(Content revision data)
────
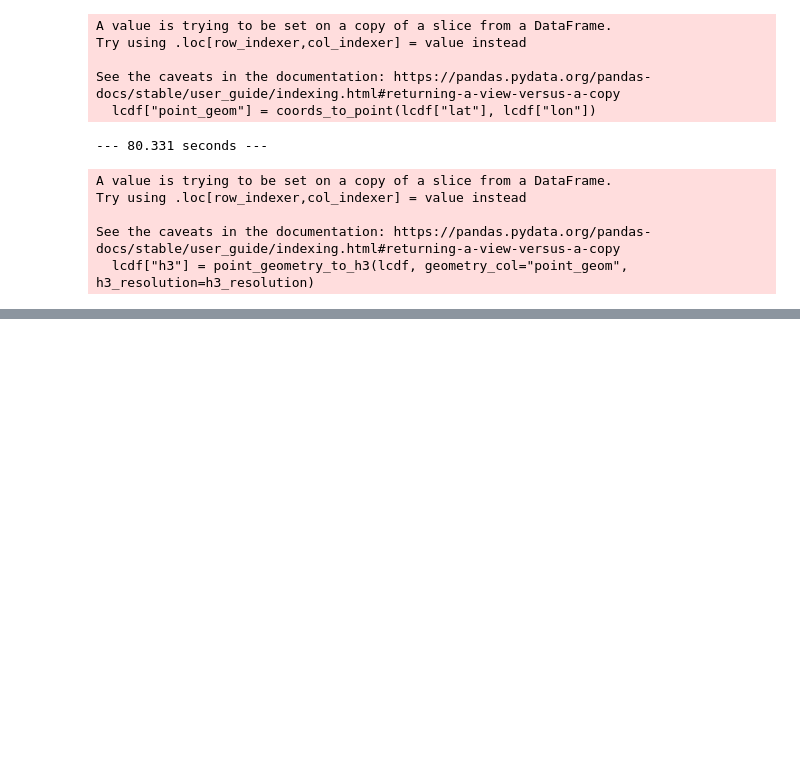
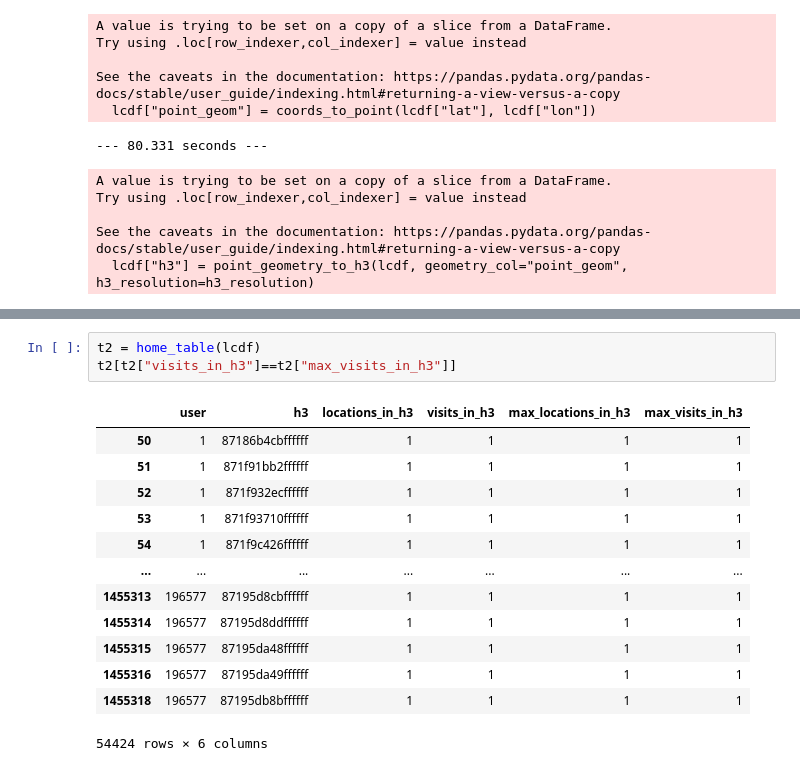
Before and after one commit to sandorjuhasz/gowalla_spatial_network, a Jupyter notebook: code/01_data_exploration.ipynb, the cells around one changed output, grey strips where cells are left out. Saved outputs shown, nothing was run; the diff lists cells and outputs as text; blank space fills up the shorter version.

```diff
--- a/code/01_data_exploration.ipynb
+++ b/code/01_data_exploration.ipynb
@@ -141,0 +183,17 @@ h3_selection
+# %%
+t2 = home_table(lcdf)
+t2[t2["visits_in_h3"]==t2["max_visits_in_h3"]]
+# %% [output]
+|  | user | h3 | locations_in_h3 | visits_in_h3 | max_locations_in_h3 | max_visits_in_h3 |
+| 50 | 1 | 87186b4cbffffff | 1 | 1 | 1 | 1 |
+| 51 | 1 | 871f91bb2ffffff | 1 | 1 | 1 | 1 |
+| 52 | 1 | 871f932ecffffff | 1 | 1 | 1 | 1 |
+| 53 | 1 | 871f93710ffffff | 1 | 1 | 1 | 1 |
+| 54 | 1 | 871f9c426ffffff | 1 | 1 | 1 | 1 |
+| ... | ... | ... | ... | ... | ... | ... |
+| 1455313 | 196577 | 87195d8cbffffff | 1 | 1 | 1 | 1 |
+| 1455314 | 196577 | 87195d8ddffffff | 1 | 1 | 1 | 1 |
+| 1455315 | 196577 | 87195da48ffffff | 1 | 1 | 1 | 1 |
+| 1455316 | 196577 | 87195da49ffffff | 1 | 1 | 1 | 1 |
+| 1455318 | 196577 | 87195db8bffffff | 1 | 1 | 1 | 1 |
+54424 rows × 6 columns
```
Also changed, not shown: parts of 6 cells of this notebook.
────
▸ **Task brief**
Your task is to gather all lines from the entries above that hold the word "ipynb".

▸ **Expected output**
Before and after one commit to sandorjuhasz/gowalla_spatial_network, a Jupyter notebook: code/01_data_exploration.ipynb, the cells around one changed output, grey strips where cells are left out. Saved outputs shown, nothing was run; the diff lists cells and outputs as text; blank space fills up the shorter version.
--- a/code/01_data_exploration.ipynb
+++ b/code/01_data_exploration.ipynb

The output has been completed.